# Assignment:
Set down a faithful copy of every record, and skip the pictures in it.

# Web document revisions:

━━━━━━━━━━

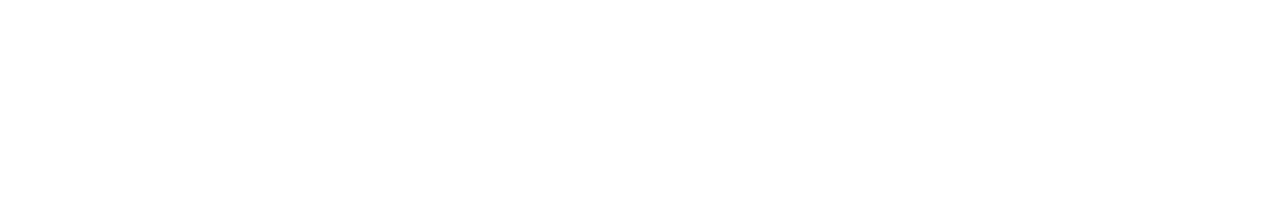
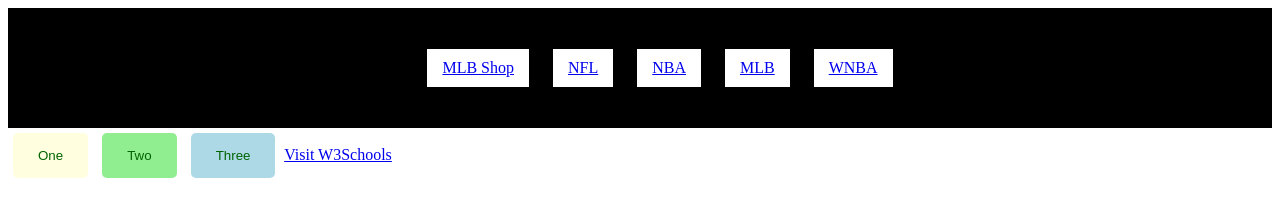
Before and after one commit to Ledzepd1990/week3exercise, a plain HTML site: page index.html in a window 1280 px wide. Drawn offline with Linux system fonts and the light colour scheme.

Commit message:
update week3exercise

```diff
--- a/index.html
+++ b/index.html
@@ -7,5 +7,29 @@
 	<link rel="stylesheet" type="text/css" href="main.css">
 </head>
 <body>
+	<nav>
+		<ul>
+			<li>
+				<a href="http://www.mlbshop.com/">MLB Shop</a>
+			</li>
+			<li>
+				<a href="https://www.nfl.com/">NFL</a>
+			</li>
+			<li>
+				<a href="http://www.nba.com/#/">NBA</a>
+			</li>
+			<li>
+				<a href="https://www.mlb.com/">MLB</a>
+			</li>
+			<li>
+				<a href="http://www.wnba.com/">WNBA</a>
+			</li>
+	 </ul>
+			</nav>
+		<button id="one" type="button">One</button>
+		<button id="two" type="button">Two</button>
+		<button id="three" type="button">Three</button>
+
+<a href="https://www.w3schools.com" target="_blank">Visit W3Schools</a>
 </body>
 </html>
--- a/main.css
+++ b/main.css
@@ -0,0 +1,80 @@
+li > a:hover {
+  color: blue;
+}
+
+li {
+  display: inline-block;
+  margin: 0 auto;
+}
+nav {
+  text-align: center;
+  display: block;
+  background-color: Black;
+  padding: 20px 0;
+}
+
+button {
+  border: none;
+	margin: 15px;
+  text-align: center;
+
+}
+
+nav ul li {
+	display: inline-block;
+	background-color: white;
+	padding: 10px 15px;
+	margin: 5px 10px;
+	transition: 0.5s ease;
+}
+
+nav ul li a {
+  transition: 0.5s ease;
+}
+nav ul li:hover {
+	transform: scale(1.2);
+	background-color: tomato;
+	border: 2px solid #FFF;
+}
+
+button {
+	background-color: lightgreen;
+	color: darkgreen;
+	border: none;
+	border-radius: 5px;
+	padding: 15px 25px;
+	margin: 5px;
+	transition: 0.25s ease;
+}
+button:hover {
+	background-color: #7bc97b;
+	color: #FFF;
+}
+div#buttons {
+	text-align: center;
+	padding: 50px 0;
+}
+
+#one {
+  background-color: lightyellow;
+}
+
+#one:hover {
+  background-color: yellow;
+}
+
+#two {
+  background-color: lightgreen;
+}
+
+#two:hover {
+  background-color: green;
+}
+
+#three {
+  background-color: lightblue;
+}
+
+#three:hover {
+  background-color: blue;
+}
```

━━━━━━━━━━

# Response:
Before and after one commit to Ledzepd1990/week3exercise, a plain HTML site: page index.html in a window 1280 px wide. Drawn offline with Linux system fonts and the light colour scheme.

Commit message:
update week3exercise

```diff
--- a/index.html
+++ b/index.html
@@ -7,5 +7,29 @@
 	<link rel="stylesheet" type="text/css" href="main.css">
 </head>
 <body>
+	<nav>
+		<ul>
+			<li>
+				<a href="http://www.mlbshop.com/">MLB Shop</a>
+			</li>
+			<li>
+				<a href="https://www.nfl.com/">NFL</a>
+			</li>
+			<li>
+				<a href="http://www.nba.com/#/">NBA</a>
+			</li>
+			<li>
+				<a href="https://www.mlb.com/">MLB</a>
+			</li>
+			<li>
+				<a href="http://www.wnba.com/">WNBA</a>
+			</li>
+	 </ul>
+			</nav>
+		<button id="one" type="button">One</button>
+		<button id="two" type="button">Two</button>
+		<button id="three" type="button">Three</button>
+
+<a href="https://www.w3schools.com" target="_blank">Visit W3Schools</a>
 </body>
 </html>
--- a/main.css
+++ b/main.css
@@ -0,0 +1,80 @@
+li > a:hover {
+  color: blue;
+}
+
+li {
+  display: inline-block;
+  margin: 0 auto;
+}
+nav {
+  text-align: center;
+  display: block;
+  background-color: Black;
+  padding: 20px 0;
+}
+
+button {
+  border: none;
+	margin: 15px;
+  text-align: center;
+
+}
+
+nav ul li {
+	display: inline-block;
+	background-color: white;
+	padding: 10px 15px;
+	margin: 5px 10px;
+	transition: 0.5s ease;
+}
+
+nav ul li a {
+  transition: 0.5s ease;
+}
+nav ul li:hover {
+	transform: scale(1.2);
+	background-color: tomato;
+	border: 2px solid #FFF;
+}
+
+button {
+	background-color: lightgreen;
+	color: darkgreen;
+	border: none;
+	border-radius: 5px;
+	padding: 15px 25px;
+	margin: 5px;
+	transition: 0.25s ease;
+}
+button:hover {
+	background-color: #7bc97b;
+	color: #FFF;
+}
+div#buttons {
+	text-align: center;
+	padding: 50px 0;
+}
+
+#one {
+  background-color: lightyellow;
+}
+
+#one:hover {
+  background-color: yellow;
+}
+
+#two {
+  background-color: lightgreen;
+}
+
+#two:hover {
+  background-color: green;
+}
+
+#three {
+  background-color: lightblue;
+}
+
+#three:hover {
+  background-color: blue;
+}
```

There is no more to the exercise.